In the past, the President and the First Lady have been subjected to blatantly offensive depictions. The mainstream predominantly white media’s response has been to forget, ignore, and excuse these depictions. As a Black woman, this infuriates me because the media’s refusal to confront the racist treatment of our country’s First Lady shows that for the racist and sexist individuals in our society, no level of Black brilliance or excellence will never be enough.
Artists like Ben Garrison fall back on the emotional and historical mistreatment of Black women because it is a way to dehumanize powerful Black women.
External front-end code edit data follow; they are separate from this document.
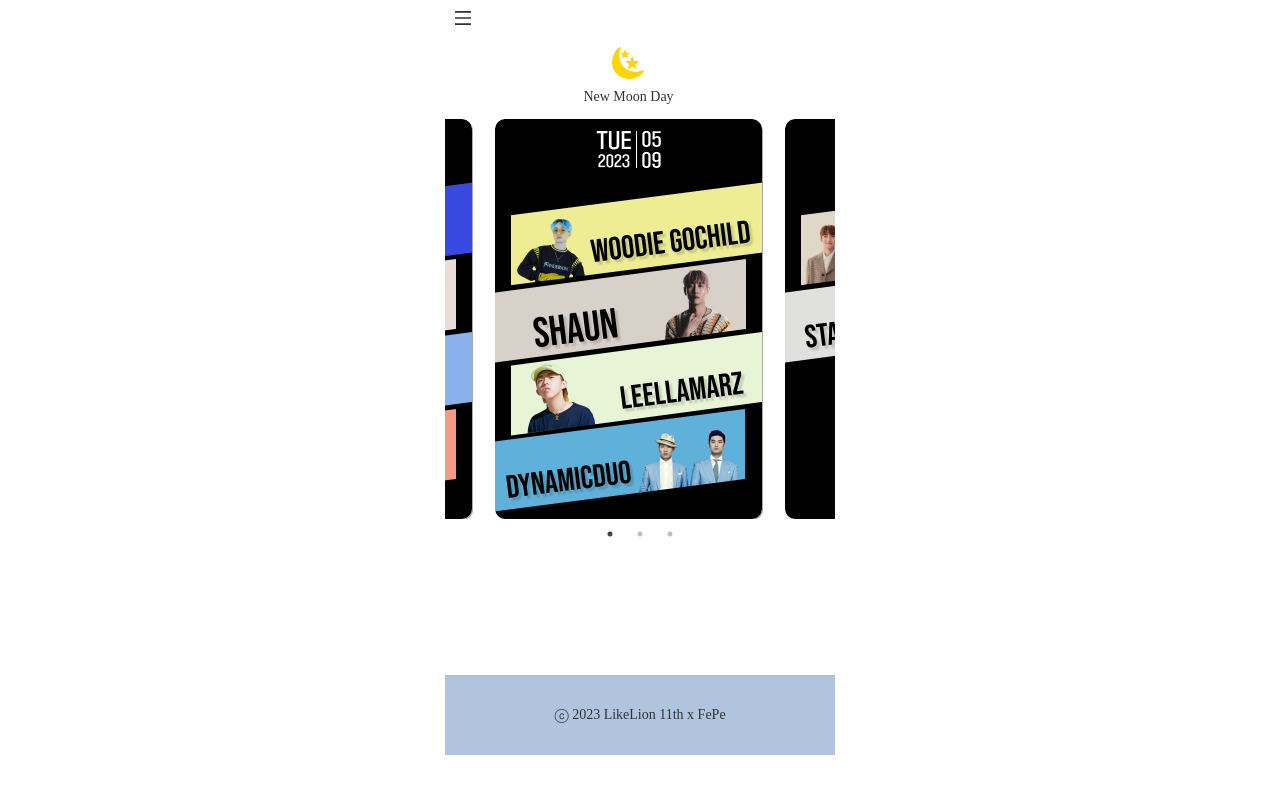
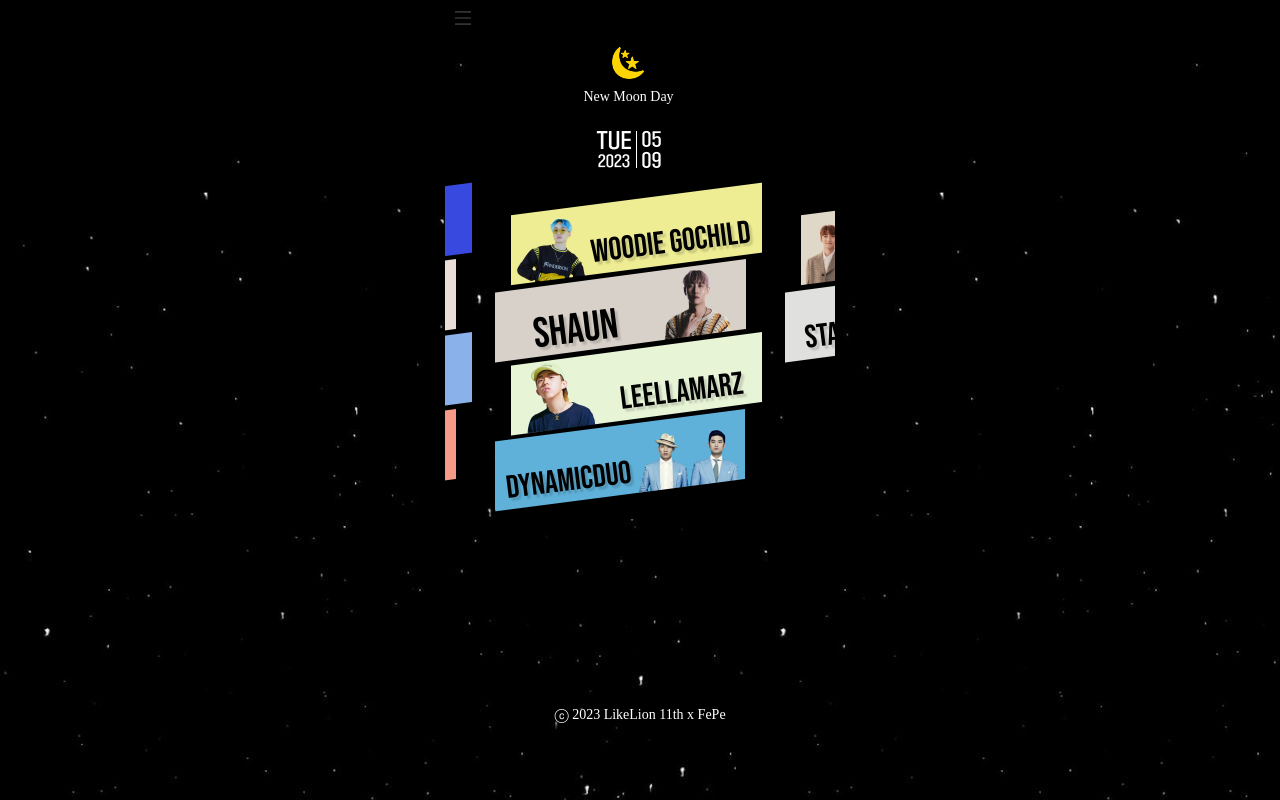
Before and after one commit to Antraxmin/2023-SCH-Phoenixia-FE, a React (Create React App) app: page / in a window 1280 px wide. Built offline with nearby package versions, Linux system fonts and the light colour scheme; a web font is replaced by a local one.

Commit message:
style: background image 설정

```diff
--- a/src/component/contents/main/DayContent.module.css
+++ b/src/component/contents/main/DayContent.module.css
@@ -34,7 +34,6 @@
 
 .moon {
   margin: 0px;
-  background-color: white;
   padding: 10px;
   display: flex;
   flex-direction: row;
@@ -47,13 +46,12 @@
   display: flex;
   justify-content: center;
   font-family: "S-CoreDream-3Light";
+  color: white;
 }
 
 .artist {
   margin-top: 15px;
-  background-color: lightgray;
   border-radius: 10px;
-  box-shadow: 1px 1px darkgrey;
   font-family: "S-CoreDream-3Light";
   display: flex;
   justify-content: center;
--- a/src/component/contents/main/MainContent.module.css
+++ b/src/component/contents/main/MainContent.module.css
@@ -21,11 +21,11 @@
 }
 
 .logo {
-  background-color: lightsteelblue;
   width: 100%;
   height: 10vh;
   font-family: "S-CoreDream-3Light";
   display: flex;
   justify-content: center;
   align-items: center;
+  color: white;
 }
--- a/src/component/layout/global.css
+++ b/src/component/layout/global.css
@@ -17,6 +17,7 @@
   font: normal 14px/1 "Montserrat", "Nanum Gothic", "Noto Sans";
   color: #333;
   background: #fff;
+  background-image: url("/public/img/background.jpg");
 }
 ul {
   list-style: none;
--- a/src/component/layout/wrap/Wrap.module.css
+++ b/src/component/layout/wrap/Wrap.module.css
@@ -1,6 +1,6 @@
 .wrap {
   width: 100%;
-  height: 100%;
+  height: 100vh;
   max-width: 390px;
   margin: 0 auto;
 }
```
Also changed, not shown: public/img/background.jpg (added).
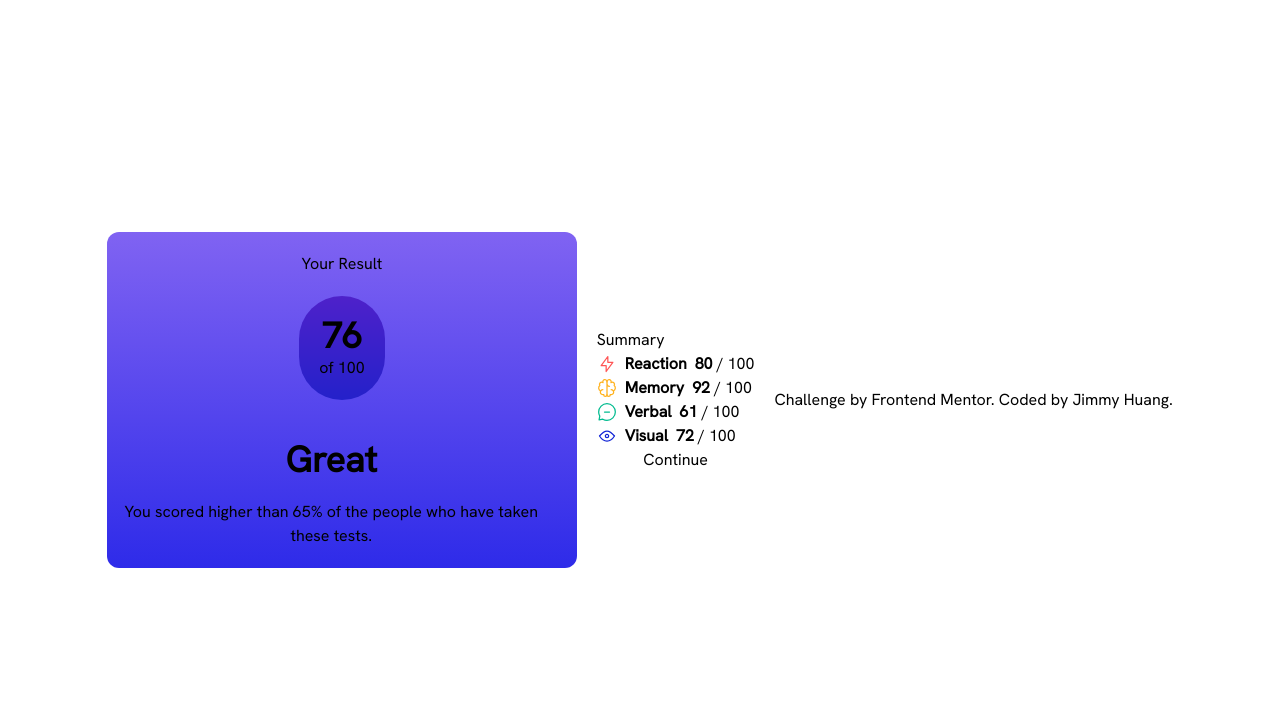
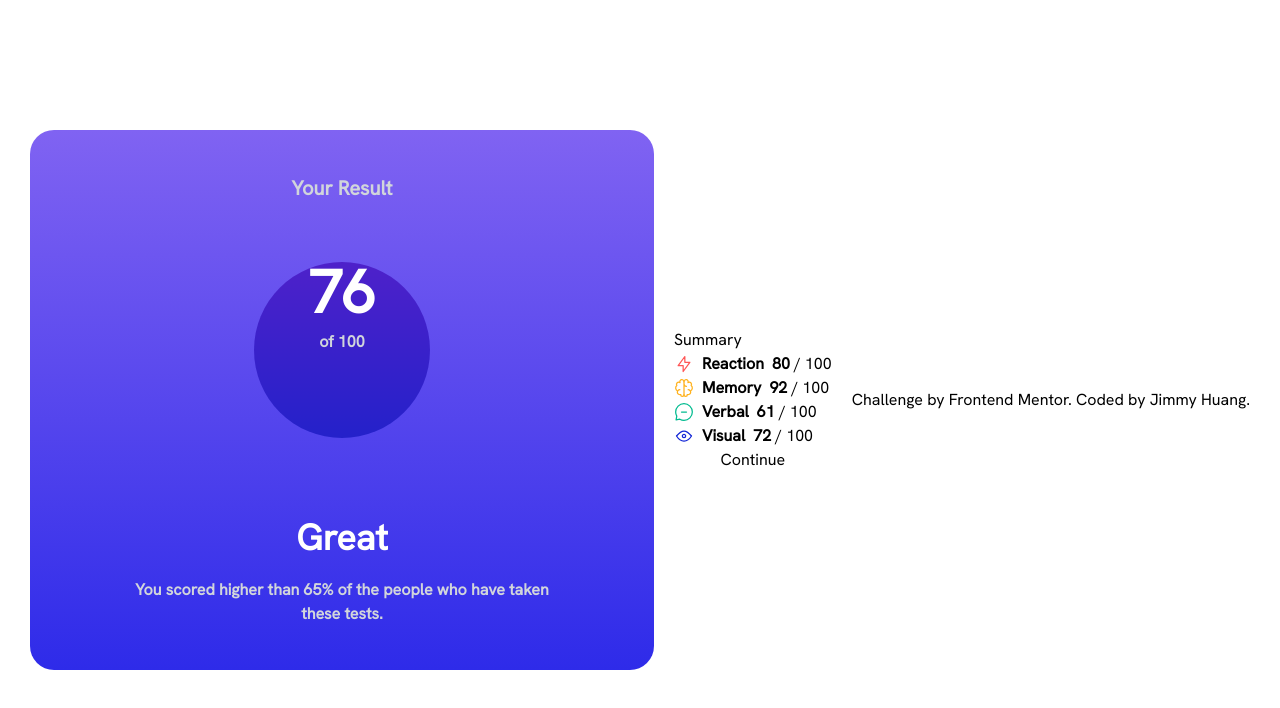
Before and after one commit to jimmehhuang/results-summary-component, a React (Vite) app: page / in a window 1280 px wide. Shown: the top 708 px of the page. Built offline with nearby package versions, Linux system fonts and the light colour scheme.

Commit message:
fixed issue with custom colors

```diff
--- a/src/App.jsx
+++ b/src/App.jsx
@@ -7,7 +7,7 @@ function App() {
     <div className="md:h-screen md:flex md:justify-center md:items-center md:p-4">
       <MainCard/>
       <Summarycard/>
-      <div className="flex-end">
+      <div className="">
         Challenge by <a href="https://www.frontendmentor.io?ref=challenge" target="_blank">Frontend Mentor</a>.
         Coded by <a href="#">Jimmy Huang</a>.
       </div>
--- a/src/components/MainCard.jsx
+++ b/src/components/MainCard.jsx
@@ -2,14 +2,14 @@ import React from 'react'
 
 const MainCard = () => {
   return (
-    <div className='bg-gradient-to-b from-slateblue to-royalblue text-white text-center rounded-xl max-w-lg'>
-        <div className="p-5 text-gray-300">
-          Your Result
-        </div>
-        <div className="mx-48 p-5 bg-gradient-to-b from-violetblue to-persianblue rounded-full">
-          <p className="font-bold text-4xl text-white">76</p>
+    <div className='flex flex-col p-6 items-center justify-center text-center gap-6 rounded-b-3xl md:rounded-3xl md:w-1/2 bg-gradient-to-b from-slateblue to-royalblue font-semibold text-white'>
+        <h3 className="p-5 text-gray-300 text-lg md:text-xl">Your Result</h3>
+
+        <div className="w-32 h-32 md:m-4 md:w-44 md:h-44 bg-gradient-to-b from-violetblue to-persianblue rounded-full">
+          <h1 className="font-bold text-5xl md:text-6xl pb-2">76</h1>
           <p className="text-gray-300">of 100</p>
         </div>
+
         <div className="py-5 max-w-md">
           <p className="p-5 text-white text-4xl font-semibold">Great</p>
           <p className="text-center text-gray-300">You scored higher than 65% of the people who have taken these tests.</p>
--- a/tailwind.config.cjs
+++ b/tailwind.config.cjs
@@ -5,8 +5,8 @@ module.exports = {
       "./src/**/*.{js,ts,jsx,tsx}"
     ],
     theme: {
-      extend: {},
-      colors: {
+      extend: {
+        colors: {
         'lightred': '#ff5757',
         'orangey': '#ffb01f',
         'teal': '#00bd91',
@@ -17,5 +17,7 @@ module.exports = {
         'persianblue': '#2421ca'
       }
     },
+
+    },
     plugins: [],
   }
```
Furthermore, it is a way to continue to mentally and emotionally traumatize young Black women who dare to see themselves as objects of beauty.
As a child, I unconsciously knew about the stereotypes that haunt Black women. I saw Aunt Jemima Syrup. I saw the Angry Black women in movies who had the fury of a wild animal. I didn’t want to think about it because I knew that these images were a reminder that this society didn’t want me or see me as a human. This of course was silly but this hurt not because it was right. It hurt because I no longer felt validated as a woman. I felt like something else, an animal—a thing that people should run away from.
For me when I see this cartoon, I just don’t see a ridiculous image that the media will forget in a few weeks. I see an image that haunts my mother, my sisters, and my future children. It is an image that tells me once a Black woman gains power in the white media’s eyes, they will still treat her like an animal or an object, a thing to be examined. Enough is enough.